Runes have a fundamentally dual nature. On the one hand, runes are the individual letters in a set of related alphabets known as runic alphabets, which were used in various Germanic languages before the adoption of the Latin alphabet and for specialized purposes thereafter.
The Scandinavian variants of runic alphabet are also known as futhark or fuþark (derived from their first six letters of the alphabet: F, U, Þ, A, R, and K); the Anglo-Saxon variant is futhorc or fuþorc.
On the other hand, runes are very powerful magical symbols used in runic magic for divination and other purposes. There is evidence that runes were initially meant to serve this dual purpose – i.e. that they used in magic rituals and objects from the very beginning.
The three best-known runic alphabets are the Elder Futhark (around 150–800 AD), the Anglo-Saxon Futhorc (400–1100 AD), and the Younger Futhark (800–1100 AD). The Younger Futhark (also called Scandinavian runes) developed further into the Medieval runes (1100–1500 AD), and the Dalecarlian runes (c. 1500–1800 AD).
The modern runic alphabet (used extensively by modern practitioners of runic magic – myself included) got the name of Armanen runes. This alphabet is closely based on the Younger Futhark (and has 18 instead of 16 runes) and was (officially) introduced by Austrian occultist and Germanic revivalist Guido von List.
Guido von List (born Guido Karl Anton List) claimed that Armanen runes were mystically and gradually “revealed” to him by some spiritual entities during his 11-month state of temporary blindness after a cataract operation on both eyes in 1902.
Actually, he was telling the truth. The Younger Futhark that Armanen runes were derived from, was not only used (for magical purposes) but actually created by The Black Sun Society at about the same time the initial “Wewelsburg object” was built – i.e. sometime in the 9th century AD.
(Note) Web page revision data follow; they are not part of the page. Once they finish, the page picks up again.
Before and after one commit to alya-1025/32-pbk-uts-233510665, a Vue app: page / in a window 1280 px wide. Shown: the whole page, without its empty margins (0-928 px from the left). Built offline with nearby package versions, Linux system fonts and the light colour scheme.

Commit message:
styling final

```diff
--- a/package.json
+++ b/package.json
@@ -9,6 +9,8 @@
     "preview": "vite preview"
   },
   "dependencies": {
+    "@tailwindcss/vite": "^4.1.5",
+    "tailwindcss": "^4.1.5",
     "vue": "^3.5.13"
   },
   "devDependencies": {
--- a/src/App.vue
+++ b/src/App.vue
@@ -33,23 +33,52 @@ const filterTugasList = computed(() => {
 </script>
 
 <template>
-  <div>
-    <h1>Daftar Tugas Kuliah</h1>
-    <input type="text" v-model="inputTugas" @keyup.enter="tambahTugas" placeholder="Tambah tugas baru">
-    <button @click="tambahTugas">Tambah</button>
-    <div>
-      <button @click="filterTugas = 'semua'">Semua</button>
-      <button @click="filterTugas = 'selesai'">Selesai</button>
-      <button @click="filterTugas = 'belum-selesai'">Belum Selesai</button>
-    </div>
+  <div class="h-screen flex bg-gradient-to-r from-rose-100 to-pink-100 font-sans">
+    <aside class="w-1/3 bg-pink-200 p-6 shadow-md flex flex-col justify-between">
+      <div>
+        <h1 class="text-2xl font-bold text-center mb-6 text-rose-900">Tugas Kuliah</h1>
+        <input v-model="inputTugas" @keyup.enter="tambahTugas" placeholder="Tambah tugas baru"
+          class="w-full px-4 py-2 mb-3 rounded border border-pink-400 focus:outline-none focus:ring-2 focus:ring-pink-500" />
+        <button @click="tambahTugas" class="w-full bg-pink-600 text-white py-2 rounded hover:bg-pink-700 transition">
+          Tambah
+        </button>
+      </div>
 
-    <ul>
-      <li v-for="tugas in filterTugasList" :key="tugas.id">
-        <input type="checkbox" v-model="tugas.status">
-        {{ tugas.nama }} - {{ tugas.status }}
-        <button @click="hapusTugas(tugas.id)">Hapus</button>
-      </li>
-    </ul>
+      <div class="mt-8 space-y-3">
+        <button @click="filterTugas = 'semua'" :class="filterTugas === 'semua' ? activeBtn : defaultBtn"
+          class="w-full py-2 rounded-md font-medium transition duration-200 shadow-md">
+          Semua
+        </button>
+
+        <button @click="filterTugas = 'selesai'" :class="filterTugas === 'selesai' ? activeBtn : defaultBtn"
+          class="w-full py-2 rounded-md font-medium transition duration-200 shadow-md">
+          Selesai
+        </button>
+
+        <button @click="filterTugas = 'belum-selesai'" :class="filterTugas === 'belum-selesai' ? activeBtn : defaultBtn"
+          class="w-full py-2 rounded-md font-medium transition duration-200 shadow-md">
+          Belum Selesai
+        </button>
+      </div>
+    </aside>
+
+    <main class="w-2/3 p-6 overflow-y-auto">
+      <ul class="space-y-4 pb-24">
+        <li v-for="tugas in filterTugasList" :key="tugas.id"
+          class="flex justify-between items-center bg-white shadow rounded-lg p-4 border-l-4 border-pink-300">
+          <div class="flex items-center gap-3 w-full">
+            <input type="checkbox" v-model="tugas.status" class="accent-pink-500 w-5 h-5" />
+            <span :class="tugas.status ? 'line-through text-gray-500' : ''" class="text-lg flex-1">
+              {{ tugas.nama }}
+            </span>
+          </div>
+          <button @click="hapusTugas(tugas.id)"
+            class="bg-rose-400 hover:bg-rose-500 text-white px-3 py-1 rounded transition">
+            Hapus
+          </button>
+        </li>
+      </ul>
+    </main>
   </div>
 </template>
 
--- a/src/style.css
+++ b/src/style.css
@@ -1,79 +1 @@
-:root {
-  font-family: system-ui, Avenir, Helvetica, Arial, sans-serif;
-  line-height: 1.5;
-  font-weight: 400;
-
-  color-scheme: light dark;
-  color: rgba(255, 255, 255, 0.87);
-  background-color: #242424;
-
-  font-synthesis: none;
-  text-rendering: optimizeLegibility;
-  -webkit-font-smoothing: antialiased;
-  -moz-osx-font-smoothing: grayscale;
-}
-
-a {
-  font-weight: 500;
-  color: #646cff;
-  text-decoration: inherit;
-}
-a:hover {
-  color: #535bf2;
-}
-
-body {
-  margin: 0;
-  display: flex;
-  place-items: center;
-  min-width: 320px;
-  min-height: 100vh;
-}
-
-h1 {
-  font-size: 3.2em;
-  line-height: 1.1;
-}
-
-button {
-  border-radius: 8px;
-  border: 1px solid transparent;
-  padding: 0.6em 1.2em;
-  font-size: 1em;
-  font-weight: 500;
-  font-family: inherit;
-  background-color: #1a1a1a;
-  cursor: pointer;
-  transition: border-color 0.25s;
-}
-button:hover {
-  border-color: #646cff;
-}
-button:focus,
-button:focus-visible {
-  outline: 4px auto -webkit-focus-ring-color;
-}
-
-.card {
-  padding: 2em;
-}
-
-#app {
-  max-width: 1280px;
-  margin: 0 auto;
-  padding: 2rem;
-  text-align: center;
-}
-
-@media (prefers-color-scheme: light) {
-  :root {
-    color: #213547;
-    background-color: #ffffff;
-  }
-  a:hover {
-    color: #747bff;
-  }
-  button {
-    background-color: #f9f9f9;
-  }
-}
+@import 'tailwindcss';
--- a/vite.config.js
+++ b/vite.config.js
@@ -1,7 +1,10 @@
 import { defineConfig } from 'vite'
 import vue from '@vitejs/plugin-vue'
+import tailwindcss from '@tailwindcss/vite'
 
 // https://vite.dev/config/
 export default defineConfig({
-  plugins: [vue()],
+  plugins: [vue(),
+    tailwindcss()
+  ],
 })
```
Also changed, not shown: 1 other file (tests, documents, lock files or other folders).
The Society anticipated (correctly) that in a few years they would need more powerful runic magic – so they made the necessary changes to the alphabet… and then, indeed, somehow revealed them to Guido von List (possibly via some kind of advanced hypnosis).
It was also (undoubtedly) the Society that introduced the Armanen Runes to Heinrich Himmler and inspired his to use them in his SS-Empire. However, they were bitterly disappointed.
True, Himmler used the runes extensively in the SS – to begin with, the SS insignia consisted of a “double Sig” runes (meaning “victory, victory” in the Armanen runes). Not surprisingly, this runes (which look like lightning bolts) alluded to the Air Arm origins of the Schutzstaffel (“fire and thunder from the sky”).
Unfortunately for The Black Sun Society (and for Heinrich Himmler and the SS), Himmler used the runes strictly as symbols (for him they represented virtues seen as desirable in SS members). In other words, for their emotional value – not magical power. An immense magical power.
Why? Because The Black Sun Society failed to make Himmler a practicing magician – let alone the High Priest of the neo-pagan occult religion. Which is understandable, because Heinrich Himmler never wanted to be one. He wanted to be the Grand Master of a reincarnation of the Teutonic Order and the head of the reincarnated Ordensstaat, not the High Priest (let alone a practicing magician).
Although he renounced Catholicism (and left the Holy Roman Catholic Church for good), Himmler never really converted to any coherent and comprehensive neo-pagan religion. True, he wanted to create something of that nature… but it was not really a high priority for him.
Of course, Hitler’s fervent opposition to everything and anything occult, mystical or magical – Der Führer even ordered a full-scale persecution of the latter – did not create any incentive for SS-Reichsfuhrer to get seriously involved with magic and occult (to put it mildly). And, finally, Himmler most likely did not believe in power of magic (of any kind).
Which makes his relationship with Karl Maria Wiligut even more puzzling.